Web interface edit records –
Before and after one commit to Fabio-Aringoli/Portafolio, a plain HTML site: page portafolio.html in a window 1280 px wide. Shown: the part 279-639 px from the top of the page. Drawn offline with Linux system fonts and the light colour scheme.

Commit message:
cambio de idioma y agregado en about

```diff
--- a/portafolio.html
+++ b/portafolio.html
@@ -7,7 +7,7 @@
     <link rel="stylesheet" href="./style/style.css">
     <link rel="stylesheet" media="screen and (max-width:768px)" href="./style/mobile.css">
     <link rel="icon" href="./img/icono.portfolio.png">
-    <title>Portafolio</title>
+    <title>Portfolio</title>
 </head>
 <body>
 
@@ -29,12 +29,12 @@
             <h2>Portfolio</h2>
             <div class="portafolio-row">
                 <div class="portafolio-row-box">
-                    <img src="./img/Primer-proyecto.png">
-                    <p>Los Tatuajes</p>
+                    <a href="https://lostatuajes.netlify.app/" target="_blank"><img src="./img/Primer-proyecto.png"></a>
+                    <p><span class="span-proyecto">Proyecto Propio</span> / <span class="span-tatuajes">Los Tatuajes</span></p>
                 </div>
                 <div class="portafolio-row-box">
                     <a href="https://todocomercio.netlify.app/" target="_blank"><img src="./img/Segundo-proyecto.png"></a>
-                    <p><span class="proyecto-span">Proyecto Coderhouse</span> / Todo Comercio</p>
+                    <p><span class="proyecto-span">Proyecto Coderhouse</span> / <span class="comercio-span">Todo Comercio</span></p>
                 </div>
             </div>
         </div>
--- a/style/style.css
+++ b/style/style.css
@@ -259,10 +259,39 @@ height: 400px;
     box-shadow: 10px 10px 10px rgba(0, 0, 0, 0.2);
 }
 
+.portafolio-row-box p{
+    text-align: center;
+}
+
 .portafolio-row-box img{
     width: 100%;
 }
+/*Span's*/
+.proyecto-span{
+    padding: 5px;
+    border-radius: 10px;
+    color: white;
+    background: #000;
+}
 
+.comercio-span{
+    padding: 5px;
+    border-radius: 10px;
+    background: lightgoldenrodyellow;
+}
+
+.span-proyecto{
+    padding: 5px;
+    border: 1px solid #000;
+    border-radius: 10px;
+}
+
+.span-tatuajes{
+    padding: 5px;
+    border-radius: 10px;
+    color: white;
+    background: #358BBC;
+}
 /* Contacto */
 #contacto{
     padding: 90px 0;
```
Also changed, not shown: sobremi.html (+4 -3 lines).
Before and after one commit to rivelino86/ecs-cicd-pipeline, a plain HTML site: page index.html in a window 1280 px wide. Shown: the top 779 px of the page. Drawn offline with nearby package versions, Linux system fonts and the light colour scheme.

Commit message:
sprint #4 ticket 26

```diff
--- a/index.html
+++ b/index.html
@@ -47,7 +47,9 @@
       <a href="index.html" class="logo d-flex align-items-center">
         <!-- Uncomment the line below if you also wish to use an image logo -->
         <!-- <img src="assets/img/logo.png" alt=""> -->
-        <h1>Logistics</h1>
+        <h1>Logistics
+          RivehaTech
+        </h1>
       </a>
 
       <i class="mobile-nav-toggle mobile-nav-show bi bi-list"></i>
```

WHAT YOU WILL DO – Letter for letter, copy all of the entries above.

ANSWER FOR THE TASK –
Before and after one commit to Fabio-Aringoli/Portafolio, a plain HTML site: page portafolio.html in a window 1280 px wide. Shown: the part 279-639 px from the top of the page. Drawn offline with Linux system fonts and the light colour scheme.

Commit message:
cambio de idioma y agregado en about

```diff
--- a/portafolio.html
+++ b/portafolio.html
@@ -7,7 +7,7 @@
     <link rel="stylesheet" href="./style/style.css">
     <link rel="stylesheet" media="screen and (max-width:768px)" href="./style/mobile.css">
     <link rel="icon" href="./img/icono.portfolio.png">
-    <title>Portafolio</title>
+    <title>Portfolio</title>
 </head>
 <body>
 
@@ -29,12 +29,12 @@
             <h2>Portfolio</h2>
             <div class="portafolio-row">
                 <div class="portafolio-row-box">
-                    <img src="./img/Primer-proyecto.png">
-                    <p>Los Tatuajes</p>
+                    <a href="https://lostatuajes.netlify.app/" target="_blank"><img src="./img/Primer-proyecto.png"></a>
+                    <p><span class="span-proyecto">Proyecto Propio</span> / <span class="span-tatuajes">Los Tatuajes</span></p>
                 </div>
                 <div class="portafolio-row-box">
                     <a href="https://todocomercio.netlify.app/" target="_blank"><img src="./img/Segundo-proyecto.png"></a>
-                    <p><span class="proyecto-span">Proyecto Coderhouse</span> / Todo Comercio</p>
+                    <p><span class="proyecto-span">Proyecto Coderhouse</span> / <span class="comercio-span">Todo Comercio</span></p>
                 </div>
             </div>
         </div>
--- a/style/style.css
+++ b/style/style.css
@@ -259,10 +259,39 @@ height: 400px;
     box-shadow: 10px 10px 10px rgba(0, 0, 0, 0.2);
 }
 
+.portafolio-row-box p{
+    text-align: center;
+}
+
 .portafolio-row-box img{
     width: 100%;
 }
+/*Span's*/
+.proyecto-span{
+    padding: 5px;
+    border-radius: 10px;
+    color: white;
+    background: #000;
+}
 
+.comercio-span{
+    padding: 5px;
+    border-radius: 10px;
+    background: lightgoldenrodyellow;
+}
+
+.span-proyecto{
+    padding: 5px;
+    border: 1px solid #000;
+    border-radius: 10px;
+}
+
+.span-tatuajes{
+    padding: 5px;
+    border-radius: 10px;
+    color: white;
+    background: #358BBC;
+}
 /* Contacto */
 #contacto{
     padding: 90px 0;
```
Also changed, not shown: sobremi.html (+4 -3 lines).
Before and after one commit to rivelino86/ecs-cicd-pipeline, a plain HTML site: page index.html in a window 1280 px wide. Shown: the top 779 px of the page. Drawn offline with nearby package versions, Linux system fonts and the light colour scheme.

Commit message:
sprint #4 ticket 26

```diff
--- a/index.html
+++ b/index.html
@@ -47,7 +47,9 @@
       <a href="index.html" class="logo d-flex align-items-center">
         <!-- Uncomment the line below if you also wish to use an image logo -->
         <!-- <img src="assets/img/logo.png" alt=""> -->
-        <h1>Logistics</h1>
+        <h1>Logistics
+          RivehaTech
+        </h1>
       </a>
 
       <i class="mobile-nav-toggle mobile-nav-show bi bi-list"></i>
```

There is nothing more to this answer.